#### [Try it]
Exact reproduction of the data is required, with images excluded.

Web page edit records:
-- Opening Marker --
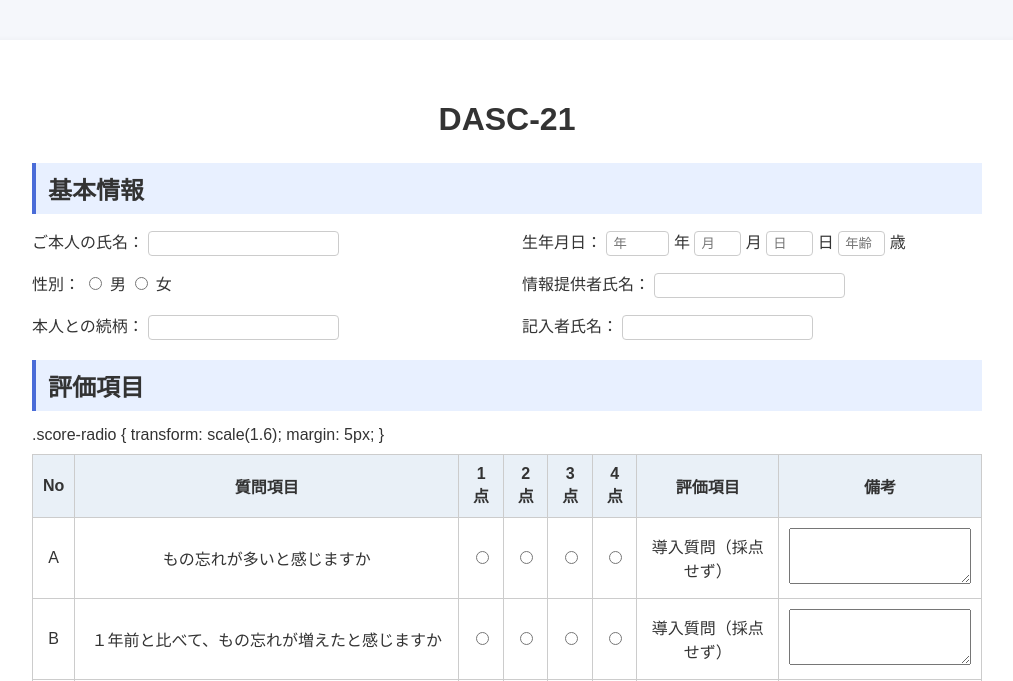
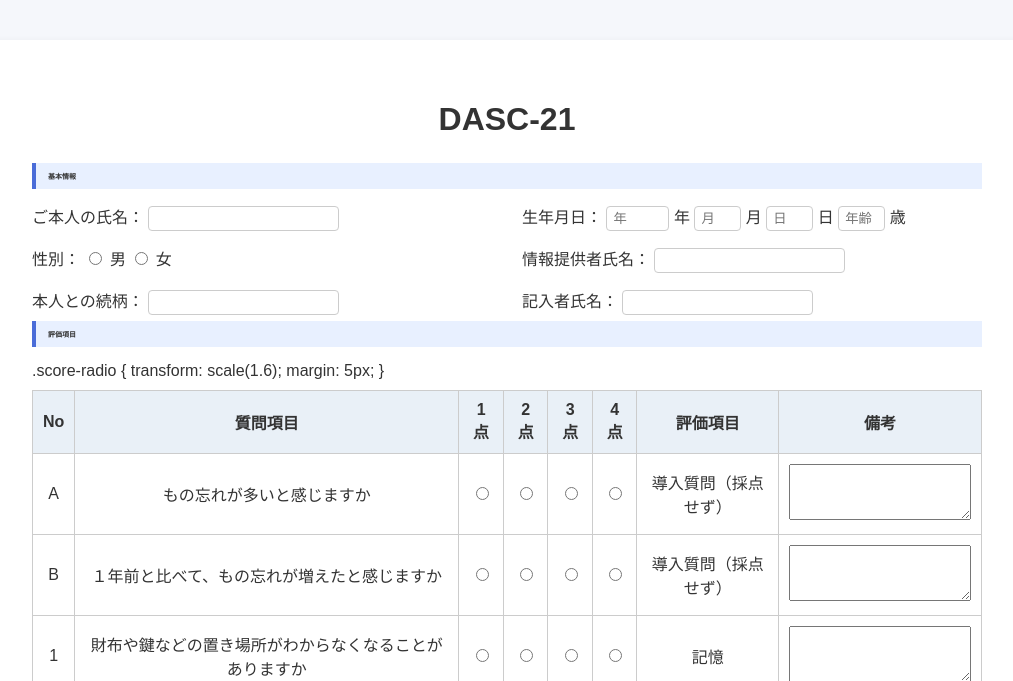
Before and after one commit to UMEZAWADAN/SD-5, a Flask app: template templates/shousai dasc_21.html in a window 1280 px wide. Shown: the top 681 px of the page, without its empty margins (133-1146 px from the left). Run offline with Flask 3, Linux system fonts and the light colour scheme; the template is opened without the code that fills it, so the values that code supplies are empty.

Commit message:
できてない

```diff
--- a/static/css/dasc_21.css
+++ b/static/css/dasc_21.css
@@ -19,8 +19,8 @@ main {
   margin-bottom: 25px;
 }
 
-.section-title {margin-bottom
-  font-size 7px;
+.section-title {
+  font-size:7px;
   font-weight: bold;
   background: #e8f0ff;
   padding: 8px 12px;
```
-- Closing Marker --
#### [Answer space]
Before and after one commit to UMEZAWADAN/SD-5, a Flask app: template templates/shousai dasc_21.html in a window 1280 px wide. Shown: the top 681 px of the page, without its empty margins (133-1146 px from the left). Run offline with Flask 3, Linux system fonts and the light colour scheme; the template is opened without the code that fills it, so the values that code supplies are empty.

Commit message:
できてない

```diff
--- a/static/css/dasc_21.css
+++ b/static/css/dasc_21.css
@@ -19,8 +19,8 @@ main {
   margin-bottom: 25px;
 }
 
-.section-title {margin-bottom
-  font-size 7px;
+.section-title {
+  font-size:7px;
   font-weight: bold;
   background: #e8f0ff;
   padding: 8px 12px;
```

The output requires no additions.